HOUSTON — Running back Tevin Coleman didn’t think all this would happen so fast.
Two years ago, the Tinley Park native and Oak Forest High School alum was preparing for the NFL Scouting Combine and hoping to find a good match to start his pro career.
On Sunday, he’ll try to help the Atlanta Falcons win a Super Bowl against the New England Patriots as a major weapon in the NFL’s highest-flying offense.
‘‘I did not expect this at all,’’ he said Monday at Minute Maid Park. ‘‘This is a great opportunity, and I’m going to enjoy it.’’
He has done that all season. In 13 regular-season games, Coleman had 118 carries for 520 yards. Only 10 running backs ran for more touchdowns than his eight, and each had more carries. With two exceptions, all had at least 100 more carries than he did.
‘‘He’s really fast,’’ center Alex Mack said. ‘‘He does a great job outrunning people. He’s a really dynamic running back who’s done some great things in the run game and also [catching] the ball.’’
Only seven running backs topped Coleman’s 421 receiving yards (on 31 catches) during the regular season. That might be more impressive than his home-run gallops, given that, like Bears running back Jordan Howard after him, he emerged from an Indiana offense that seldom threw to him.
In fact, Coleman said, it probably took a year for him to adjust to the Falcons’ offense, a fact that might leave Bears fans salivating about Howard’s possible second-year jump.
‘‘It was a lot when I came here, with the offense lining up out wide and things like that,’’ said Coleman, whom the Falcons selected in the third round of the 2015 draft. ‘‘It was just getting comfortable with lining up out wide.’’
Coleman and Howard never played on the Hoosiers together — Howard played only one season at Indiana after transferring from UAB in 2015 — but Coleman called him a ‘‘real good dude’’ who shared his quiet demeanor.
Like Howard, he talked about having to keep his body fresh. He played in 12 games as rookie in 2015.
Coleman carries the sickle-cell trait and initially was hesitant to play this season in Denver because the blood disorder can result in complications in high altitude. But he caught four passes for 132 yards, including a 31-yard touchdown, in that game against the Broncos.

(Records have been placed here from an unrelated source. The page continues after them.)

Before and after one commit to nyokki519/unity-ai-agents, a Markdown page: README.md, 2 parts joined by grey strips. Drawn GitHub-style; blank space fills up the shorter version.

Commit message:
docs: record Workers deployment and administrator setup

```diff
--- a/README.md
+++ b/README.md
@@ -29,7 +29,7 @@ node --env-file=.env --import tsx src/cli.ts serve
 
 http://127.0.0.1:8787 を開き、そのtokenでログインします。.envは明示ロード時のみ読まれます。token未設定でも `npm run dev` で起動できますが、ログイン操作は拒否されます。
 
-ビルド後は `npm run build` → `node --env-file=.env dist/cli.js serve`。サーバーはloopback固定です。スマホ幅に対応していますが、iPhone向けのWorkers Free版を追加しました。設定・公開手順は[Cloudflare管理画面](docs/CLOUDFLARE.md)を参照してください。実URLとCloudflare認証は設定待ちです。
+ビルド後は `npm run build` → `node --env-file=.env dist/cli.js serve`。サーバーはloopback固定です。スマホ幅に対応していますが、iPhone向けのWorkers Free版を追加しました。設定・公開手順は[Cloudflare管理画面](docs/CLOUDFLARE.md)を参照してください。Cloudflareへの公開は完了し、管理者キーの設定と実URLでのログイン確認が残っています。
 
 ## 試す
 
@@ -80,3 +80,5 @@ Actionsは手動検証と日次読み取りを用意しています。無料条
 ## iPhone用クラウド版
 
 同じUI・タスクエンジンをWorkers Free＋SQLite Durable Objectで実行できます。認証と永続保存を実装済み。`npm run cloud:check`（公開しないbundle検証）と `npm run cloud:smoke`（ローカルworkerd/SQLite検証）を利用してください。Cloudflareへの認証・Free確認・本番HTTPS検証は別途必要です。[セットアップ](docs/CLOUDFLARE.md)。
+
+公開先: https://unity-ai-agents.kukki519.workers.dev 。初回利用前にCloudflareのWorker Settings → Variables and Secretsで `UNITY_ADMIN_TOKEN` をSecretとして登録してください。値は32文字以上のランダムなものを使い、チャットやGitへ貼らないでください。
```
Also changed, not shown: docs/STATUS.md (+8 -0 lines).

‘‘There’s a lot that goes into it — a lot,’’ Coleman said. ‘‘Last year I had a couple of muscle injuries, pulled muscles. It was knowing how to be a pro and learning how to take care of my body and things like that.’’
Because he did, the Falcons have what Coleman called the best one-two running back punch in the NFL. Devonta Freeman gained 1,079 yards on 227 carries in the regular season.
‘‘Keeping the other guy fresh is the main objective,’’ Coleman said. ‘‘Me and Devonta, we have a great bond, a great connection. So whoever’s in there, we’re going to make plays.’’
The harmony was broken for a bit when Freeman’s agent told NFL.com Monday that his client expects to be paid like an elite back — and soon. General manager Thomas Dimitroff said he spoke with Freeman, who said he was focused on the Super Bowl.
‘‘This is where he wants to be, and we’d like to have him here,’’ Dimitroff said.
That would mean more time for Freeman to pair with Coleman, who has two years left on his contract.
‘‘Devonta brings something to the table,’’ Coleman said. ‘‘I do, too.’’
Follow me on Twitter @patrickfinley.